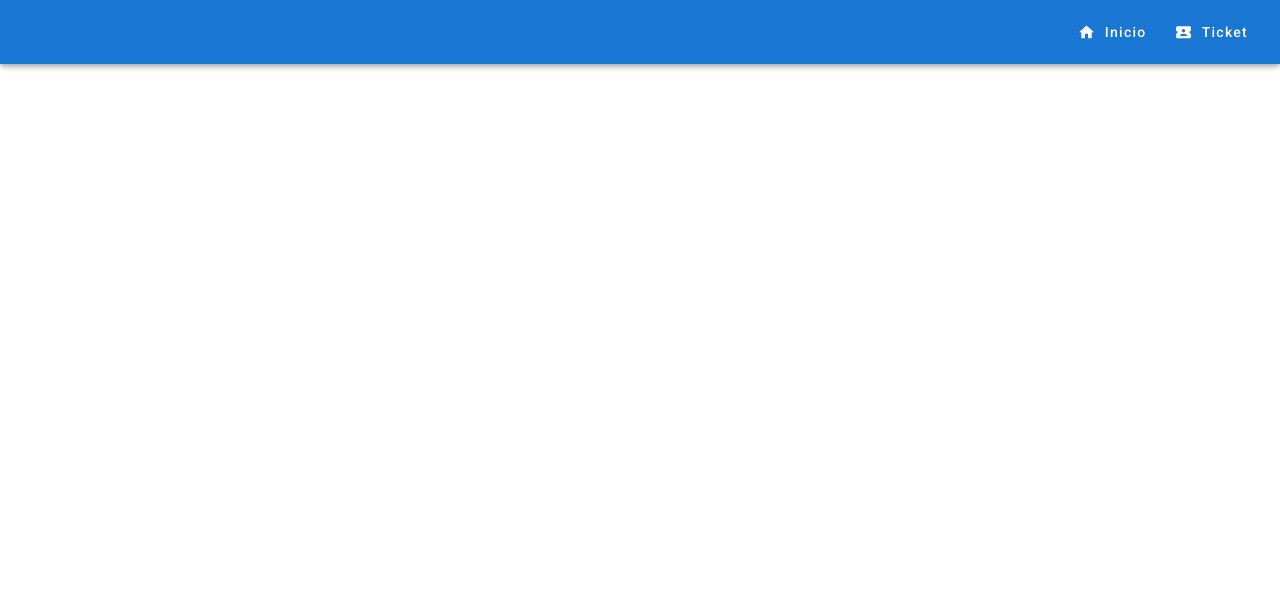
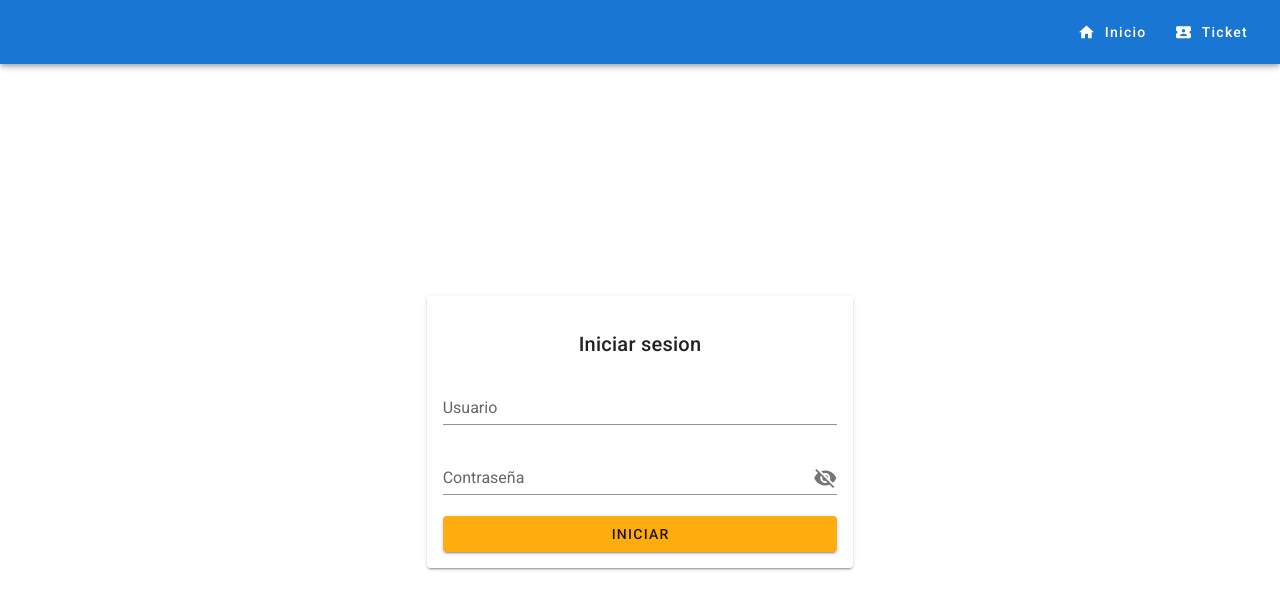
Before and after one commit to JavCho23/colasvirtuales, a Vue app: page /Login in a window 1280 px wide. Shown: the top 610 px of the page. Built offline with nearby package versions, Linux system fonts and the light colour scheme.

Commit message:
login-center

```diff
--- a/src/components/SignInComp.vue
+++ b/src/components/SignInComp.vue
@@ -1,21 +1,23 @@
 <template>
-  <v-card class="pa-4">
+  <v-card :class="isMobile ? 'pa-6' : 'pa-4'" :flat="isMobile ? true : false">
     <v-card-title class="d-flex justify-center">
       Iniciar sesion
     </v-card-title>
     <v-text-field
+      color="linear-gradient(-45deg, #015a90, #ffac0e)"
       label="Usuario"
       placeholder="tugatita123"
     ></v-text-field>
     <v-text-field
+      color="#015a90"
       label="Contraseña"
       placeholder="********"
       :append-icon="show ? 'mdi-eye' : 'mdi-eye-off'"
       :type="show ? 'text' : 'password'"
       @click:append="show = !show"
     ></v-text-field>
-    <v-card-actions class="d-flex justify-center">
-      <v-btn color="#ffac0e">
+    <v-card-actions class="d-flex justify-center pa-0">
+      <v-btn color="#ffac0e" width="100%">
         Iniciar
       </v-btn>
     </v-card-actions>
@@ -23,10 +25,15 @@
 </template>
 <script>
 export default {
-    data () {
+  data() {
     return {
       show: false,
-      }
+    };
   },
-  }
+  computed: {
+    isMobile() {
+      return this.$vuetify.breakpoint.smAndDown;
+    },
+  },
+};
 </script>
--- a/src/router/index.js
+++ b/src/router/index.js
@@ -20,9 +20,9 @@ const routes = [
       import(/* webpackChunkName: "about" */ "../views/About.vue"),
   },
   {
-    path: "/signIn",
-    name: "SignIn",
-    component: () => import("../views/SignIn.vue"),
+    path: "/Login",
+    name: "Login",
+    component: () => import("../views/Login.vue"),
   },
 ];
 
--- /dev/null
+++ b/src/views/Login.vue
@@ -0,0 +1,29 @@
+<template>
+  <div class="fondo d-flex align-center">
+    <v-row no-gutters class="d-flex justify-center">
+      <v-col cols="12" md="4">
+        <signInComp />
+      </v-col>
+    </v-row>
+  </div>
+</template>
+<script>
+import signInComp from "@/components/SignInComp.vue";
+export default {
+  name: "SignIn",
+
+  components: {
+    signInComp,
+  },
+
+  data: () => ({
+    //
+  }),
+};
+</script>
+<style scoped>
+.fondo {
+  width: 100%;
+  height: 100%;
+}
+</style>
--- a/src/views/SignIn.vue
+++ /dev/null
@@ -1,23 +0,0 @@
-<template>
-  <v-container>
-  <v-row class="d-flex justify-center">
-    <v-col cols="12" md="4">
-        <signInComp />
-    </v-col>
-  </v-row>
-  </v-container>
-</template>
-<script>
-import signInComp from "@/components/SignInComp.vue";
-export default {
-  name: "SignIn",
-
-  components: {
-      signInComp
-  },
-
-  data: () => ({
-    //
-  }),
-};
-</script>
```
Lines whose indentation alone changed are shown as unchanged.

☆ ☆ ☆

__AIM OF THE EXERCISE__:
Above are some records. Copy each of their lines that holds the string "color".

__SOLUTION__:
+      color="linear-gradient(-45deg, #015a90, #ffac0e)"
+      color="#015a90"
-      <v-btn color="#ffac0e">
+      <v-btn color="#ffac0e" width="100%">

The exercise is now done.